== Segment start ==

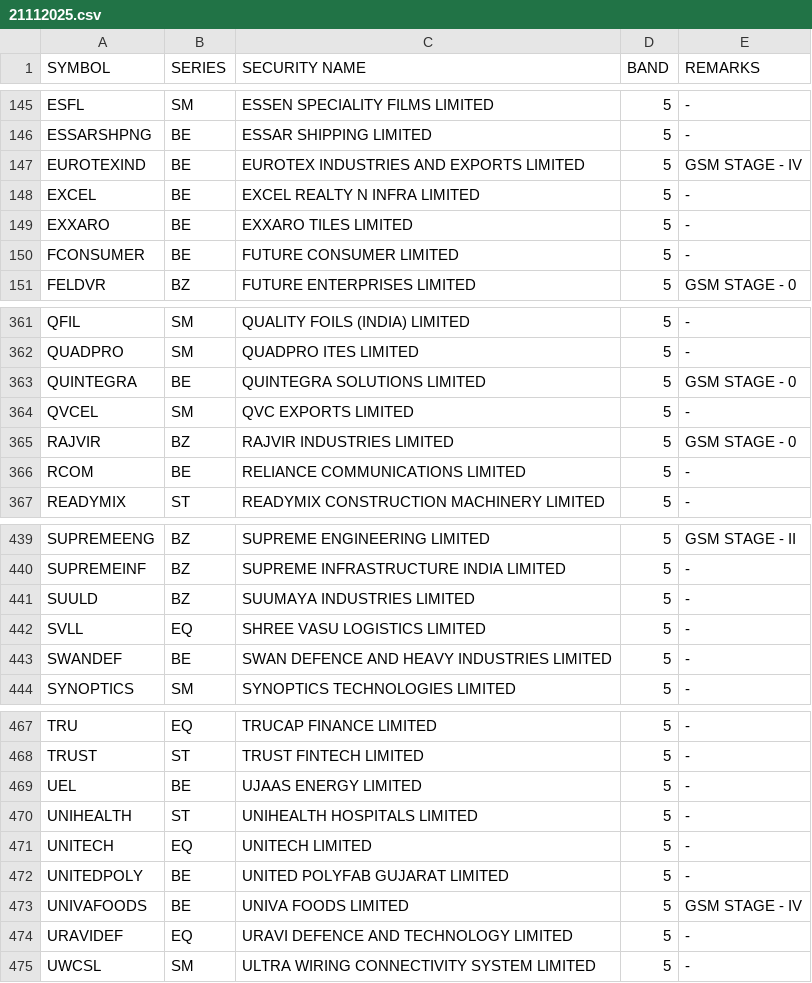
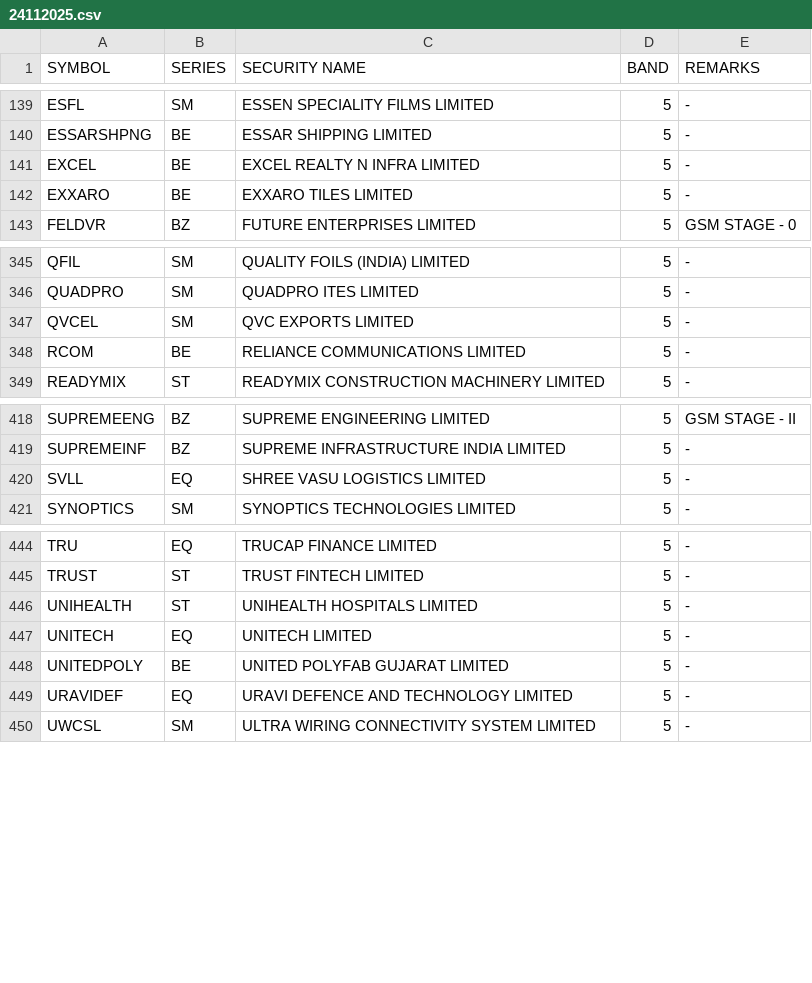
Before and after one commit to Anny26022/price_band, a CSV file: 24112025.csv (was 21112025.csv), drawn as a sheet; only a part is shown, gaps mark what is left out; the diff covers the shown part only.

```diff
--- a/21112025.csv
+++ b/24112025.csv
@@ -146,6 +140,4 @@ ESFL,SM,ESSEN SPECIALITY FILMS LIMITED,5,-
 ESSARSHPNG,BE,ESSAR SHIPPING LIMITED,5,-
-EUROTEXIND,BE,EUROTEX INDUSTRIES AND EXPORTS LIMITED,5,GSM STAGE - IV
 EXCEL,BE,EXCEL REALTY N INFRA LIMITED,5,-
 EXXARO,BE,EXXARO TILES LIMITED,5,-
-FCONSUMER,BE,FUTURE CONSUMER LIMITED,5,-
 FELDVR,BZ,FUTURE ENTERPRISES LIMITED,5,GSM STAGE - 0
@@ -362,5 +346,3 @@ QFIL,SM,QUALITY FOILS (INDIA) LIMITED,5,-
 QUADPRO,SM,QUADPRO ITES LIMITED,5,-
-QUINTEGRA,BE,QUINTEGRA SOLUTIONS LIMITED,5,GSM STAGE - 0
 QVCEL,SM,QVC EXPORTS LIMITED,5,-
-RAJVIR,BZ,RAJVIR INDUSTRIES LIMITED,5,GSM STAGE - 0
 RCOM,BE,RELIANCE COMMUNICATIONS LIMITED,5,-
@@ -440,5 +419,3 @@ SUPREMEENG,BZ,SUPREME ENGINEERING LIMITED,5,GSM STAGE - II
 SUPREMEINF,BZ,SUPREME INFRASTRUCTURE INDIA LIMITED,5,-
-SUULD,BZ,SUUMAYA INDUSTRIES LIMITED,5,-
 SVLL,EQ,SHREE VASU LOGISTICS LIMITED,5,-
-SWANDEF,BE,SWAN DEFENCE AND HEAVY INDUSTRIES LIMITED,5,-
 SYNOPTICS,SM,SYNOPTICS TECHNOLOGIES LIMITED,5,-
@@ -468,3 +445,2 @@ TRU,EQ,TRUCAP FINANCE LIMITED,5,-
 TRUST,ST,TRUST FINTECH LIMITED,5,-
-UEL,BE,UJAAS ENERGY LIMITED,5,-
 UNIHEALTH,ST,UNIHEALTH HOSPITALS LIMITED,5,-
@@ -472,3 +448,2 @@ UNITECH,EQ,UNITECH LIMITED,5,-
 UNITEDPOLY,BE,UNITED POLYFAB GUJARAT LIMITED,5,-
-UNIVAFOODS,BE,UNIVA FOODS LIMITED,5,GSM STAGE - IV
 URAVIDEF,EQ,URAVI DEFENCE AND TECHNOLOGY LIMITED,5,-
```
Also changed, not shown: 4 added rows, 21 removed rows and 4 edited cells elsewhere in this file.
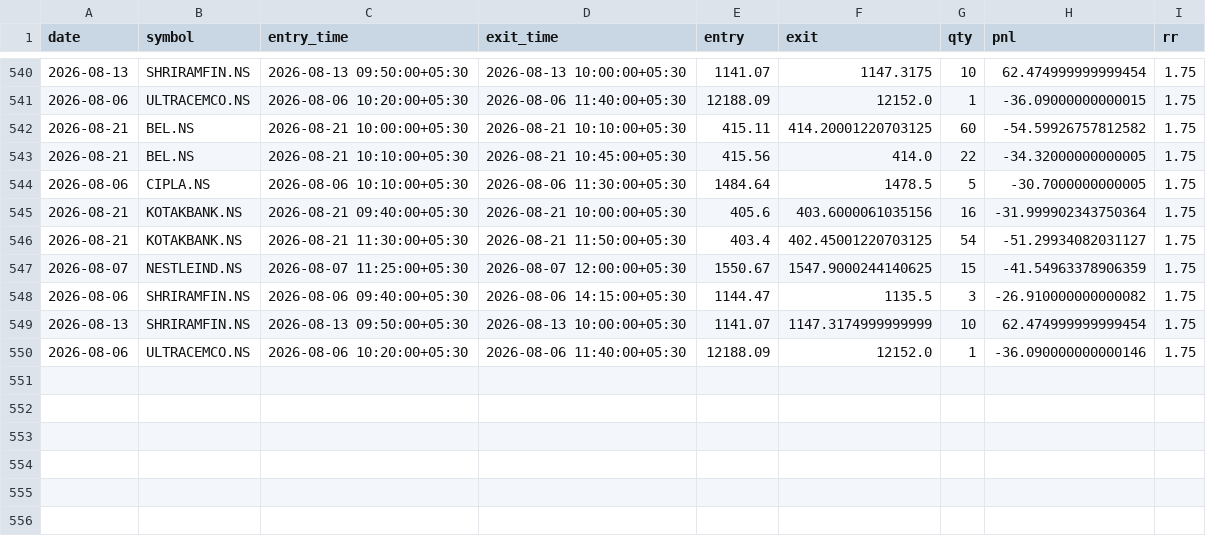
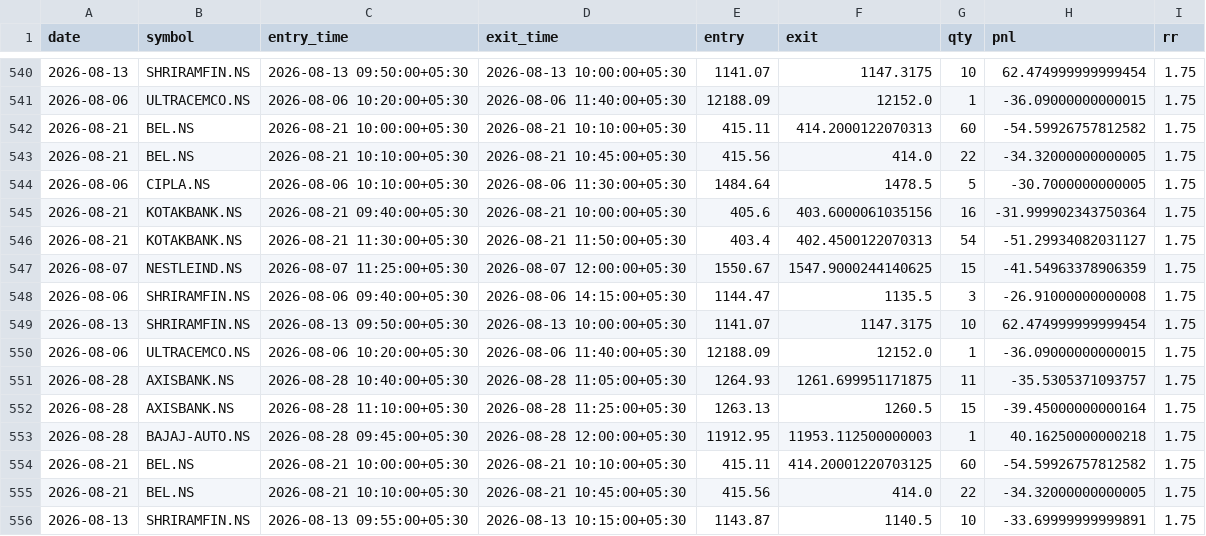
Before and after one commit to ajaywilson/Intraday_trading_recommender, a CSV file: trades_log.csv, drawn as a sheet; only a part is shown, gaps mark what is left out.

Commit message:
Update trades log

```diff
--- a/trades_log.csv
+++ b/trades_log.csv
@@ -541,3 +541,3 @@ date,symbol,entry_time,exit_time,entry,exit,qty,pnl,rr
 2026-08-06,ULTRACEMCO.NS,2026-08-06 10:20:00+05:30,2026-08-06 11:40:00+05:30,12188.09,12152.0,1,-36.09000000000015,1.75
-2026-08-21,BEL.NS,2026-08-21 10:00:00+05:30,2026-08-21 10:10:00+05:30,415.11,414.20001220703125,60,-54.59926757812582,1.75
+2026-08-21,BEL.NS,2026-08-21 10:00:00+05:30,2026-08-21 10:10:00+05:30,415.11,414.2000122070313,60,-54.59926757812582,1.75
 2026-08-21,BEL.NS,2026-08-21 10:10:00+05:30,2026-08-21 10:45:00+05:30,415.56,414.0,22,-34.32000000000005,1.75
@@ -545,6 +545,12 @@ date,symbol,entry_time,exit_time,entry,exit,qty,pnl,rr
 2026-08-21,KOTAKBANK.NS,2026-08-21 09:40:00+05:30,2026-08-21 10:00:00+05:30,405.6,403.6000061035156,16,-31.999902343750364,1.75
-2026-08-21,KOTAKBANK.NS,2026-08-21 11:30:00+05:30,2026-08-21 11:50:00+05:30,403.4,402.45001220703125,54,-51.29934082031127,1.75
+2026-08-21,KOTAKBANK.NS,2026-08-21 11:30:00+05:30,2026-08-21 11:50:00+05:30,403.4,402.4500122070313,54,-51.29934082031127,1.75
 2026-08-07,NESTLEIND.NS,2026-08-07 11:25:00+05:30,2026-08-07 12:00:00+05:30,1550.67,1547.9000244140625,15,-41.54963378906359,1.75
-2026-08-06,SHRIRAMFIN.NS,2026-08-06 09:40:00+05:30,2026-08-06 14:15:00+05:30,1144.47,1135.5,3,-26.910000000000082,1.75
-2026-08-13,SHRIRAMFIN.NS,2026-08-13 09:50:00+05:30,2026-08-13 10:00:00+05:30,1141.07,1147.3174999999999,10,62.474999999999454,1.75
-2026-08-06,ULTRACEMCO.NS,2026-08-06 10:20:00+05:30,2026-08-06 11:40:00+05:30,12188.09,12152.0,1,-36.090000000000146,1.75
+2026-08-06,SHRIRAMFIN.NS,2026-08-06 09:40:00+05:30,2026-08-06 14:15:00+05:30,1144.47,1135.5,3,-26.91000000000008,1.75
+2026-08-13,SHRIRAMFIN.NS,2026-08-13 09:50:00+05:30,2026-08-13 10:00:00+05:30,1141.07,1147.3175,10,62.474999999999454,1.75
+2026-08-06,ULTRACEMCO.NS,2026-08-06 10:20:00+05:30,2026-08-06 11:40:00+05:30,12188.09,12152.0,1,-36.09000000000015,1.75
+2026-08-28,AXISBANK.NS,2026-08-28 10:40:00+05:30,2026-08-28 11:05:00+05:30,1264.93,1261.699951171875,11,-35.5305371093757,1.75
+2026-08-28,AXISBANK.NS,2026-08-28 11:10:00+05:30,2026-08-28 11:25:00+05:30,1263.13,1260.5,15,-39.45000000000164,1.75
+2026-08-28,BAJAJ-AUTO.NS,2026-08-28 09:45:00+05:30,2026-08-28 12:00:00+05:30,11912.95,11953.112500000003,1,40.16250000000218,1.75
+2026-08-21,BEL.NS,2026-08-21 10:00:00+05:30,2026-08-21 10:10:00+05:30,415.11,414.20001220703125,60,-54.59926757812582,1.75
+2026-08-21,BEL.NS,2026-08-21 10:10:00+05:30,2026-08-21 10:45:00+05:30,415.56,414.0,22,-34.32000000000005,1.75
+2026-08-13,SHRIRAMFIN.NS,2026-08-13 09:55:00+05:30,2026-08-13 10:15:00+05:30,1143.87,1140.5,10,-33.69999999999891,1.75
```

== Segment end ==

**Exercise objective:** Please print the material exactly as given above, omitting the pictures.

**Answer space:**
Before and after one commit to Anny26022/price_band, a CSV file: 24112025.csv (was 21112025.csv), drawn as a sheet; only a part is shown, gaps mark what is left out; the diff covers the shown part only.

```diff
--- a/21112025.csv
+++ b/24112025.csv
@@ -146,6 +140,4 @@ ESFL,SM,ESSEN SPECIALITY FILMS LIMITED,5,-
 ESSARSHPNG,BE,ESSAR SHIPPING LIMITED,5,-
-EUROTEXIND,BE,EUROTEX INDUSTRIES AND EXPORTS LIMITED,5,GSM STAGE - IV
 EXCEL,BE,EXCEL REALTY N INFRA LIMITED,5,-
 EXXARO,BE,EXXARO TILES LIMITED,5,-
-FCONSUMER,BE,FUTURE CONSUMER LIMITED,5,-
 FELDVR,BZ,FUTURE ENTERPRISES LIMITED,5,GSM STAGE - 0
@@ -362,5 +346,3 @@ QFIL,SM,QUALITY FOILS (INDIA) LIMITED,5,-
 QUADPRO,SM,QUADPRO ITES LIMITED,5,-
-QUINTEGRA,BE,QUINTEGRA SOLUTIONS LIMITED,5,GSM STAGE - 0
 QVCEL,SM,QVC EXPORTS LIMITED,5,-
-RAJVIR,BZ,RAJVIR INDUSTRIES LIMITED,5,GSM STAGE - 0
 RCOM,BE,RELIANCE COMMUNICATIONS LIMITED,5,-
@@ -440,5 +419,3 @@ SUPREMEENG,BZ,SUPREME ENGINEERING LIMITED,5,GSM STAGE - II
 SUPREMEINF,BZ,SUPREME INFRASTRUCTURE INDIA LIMITED,5,-
-SUULD,BZ,SUUMAYA INDUSTRIES LIMITED,5,-
 SVLL,EQ,SHREE VASU LOGISTICS LIMITED,5,-
-SWANDEF,BE,SWAN DEFENCE AND HEAVY INDUSTRIES LIMITED,5,-
 SYNOPTICS,SM,SYNOPTICS TECHNOLOGIES LIMITED,5,-
@@ -468,3 +445,2 @@ TRU,EQ,TRUCAP FINANCE LIMITED,5,-
 TRUST,ST,TRUST FINTECH LIMITED,5,-
-UEL,BE,UJAAS ENERGY LIMITED,5,-
 UNIHEALTH,ST,UNIHEALTH HOSPITALS LIMITED,5,-
@@ -472,3 +448,2 @@ UNITECH,EQ,UNITECH LIMITED,5,-
 UNITEDPOLY,BE,UNITED POLYFAB GUJARAT LIMITED,5,-
-UNIVAFOODS,BE,UNIVA FOODS LIMITED,5,GSM STAGE - IV
 URAVIDEF,EQ,URAVI DEFENCE AND TECHNOLOGY LIMITED,5,-
```
Also changed, not shown: 4 added rows, 21 removed rows and 4 edited cells elsewhere in this file.
Before and after one commit to ajaywilson/Intraday_trading_recommender, a CSV file: trades_log.csv, drawn as a sheet; only a part is shown, gaps mark what is left out.

Commit message:
Update trades log

```diff
--- a/trades_log.csv
+++ b/trades_log.csv
@@ -541,3 +541,3 @@ date,symbol,entry_time,exit_time,entry,exit,qty,pnl,rr
 2026-08-06,ULTRACEMCO.NS,2026-08-06 10:20:00+05:30,2026-08-06 11:40:00+05:30,12188.09,12152.0,1,-36.09000000000015,1.75
-2026-08-21,BEL.NS,2026-08-21 10:00:00+05:30,2026-08-21 10:10:00+05:30,415.11,414.20001220703125,60,-54.59926757812582,1.75
+2026-08-21,BEL.NS,2026-08-21 10:00:00+05:30,2026-08-21 10:10:00+05:30,415.11,414.2000122070313,60,-54.59926757812582,1.75
 2026-08-21,BEL.NS,2026-08-21 10:10:00+05:30,2026-08-21 10:45:00+05:30,415.56,414.0,22,-34.32000000000005,1.75
@@ -545,6 +545,12 @@ date,symbol,entry_time,exit_time,entry,exit,qty,pnl,rr
 2026-08-21,KOTAKBANK.NS,2026-08-21 09:40:00+05:30,2026-08-21 10:00:00+05:30,405.6,403.6000061035156,16,-31.999902343750364,1.75
-2026-08-21,KOTAKBANK.NS,2026-08-21 11:30:00+05:30,2026-08-21 11:50:00+05:30,403.4,402.45001220703125,54,-51.29934082031127,1.75
+2026-08-21,KOTAKBANK.NS,2026-08-21 11:30:00+05:30,2026-08-21 11:50:00+05:30,403.4,402.4500122070313,54,-51.29934082031127,1.75
 2026-08-07,NESTLEIND.NS,2026-08-07 11:25:00+05:30,2026-08-07 12:00:00+05:30,1550.67,1547.9000244140625,15,-41.54963378906359,1.75
-2026-08-06,SHRIRAMFIN.NS,2026-08-06 09:40:00+05:30,2026-08-06 14:15:00+05:30,1144.47,1135.5,3,-26.910000000000082,1.75
-2026-08-13,SHRIRAMFIN.NS,2026-08-13 09:50:00+05:30,2026-08-13 10:00:00+05:30,1141.07,1147.3174999999999,10,62.474999999999454,1.75
-2026-08-06,ULTRACEMCO.NS,2026-08-06 10:20:00+05:30,2026-08-06 11:40:00+05:30,12188.09,12152.0,1,-36.090000000000146,1.75
+2026-08-06,SHRIRAMFIN.NS,2026-08-06 09:40:00+05:30,2026-08-06 14:15:00+05:30,1144.47,1135.5,3,-26.91000000000008,1.75
+2026-08-13,SHRIRAMFIN.NS,2026-08-13 09:50:00+05:30,2026-08-13 10:00:00+05:30,1141.07,1147.3175,10,62.474999999999454,1.75
+2026-08-06,ULTRACEMCO.NS,2026-08-06 10:20:00+05:30,2026-08-06 11:40:00+05:30,12188.09,12152.0,1,-36.09000000000015,1.75
+2026-08-28,AXISBANK.NS,2026-08-28 10:40:00+05:30,2026-08-28 11:05:00+05:30,1264.93,1261.699951171875,11,-35.5305371093757,1.75
+2026-08-28,AXISBANK.NS,2026-08-28 11:10:00+05:30,2026-08-28 11:25:00+05:30,1263.13,1260.5,15,-39.45000000000164,1.75
+2026-08-28,BAJAJ-AUTO.NS,2026-08-28 09:45:00+05:30,2026-08-28 12:00:00+05:30,11912.95,11953.112500000003,1,40.16250000000218,1.75
+2026-08-21,BEL.NS,2026-08-21 10:00:00+05:30,2026-08-21 10:10:00+05:30,415.11,414.20001220703125,60,-54.59926757812582,1.75
+2026-08-21,BEL.NS,2026-08-21 10:10:00+05:30,2026-08-21 10:45:00+05:30,415.56,414.0,22,-34.32000000000005,1.75
+2026-08-13,SHRIRAMFIN.NS,2026-08-13 09:55:00+05:30,2026-08-13 10:15:00+05:30,1143.87,1140.5,10,-33.69999999999891,1.75
```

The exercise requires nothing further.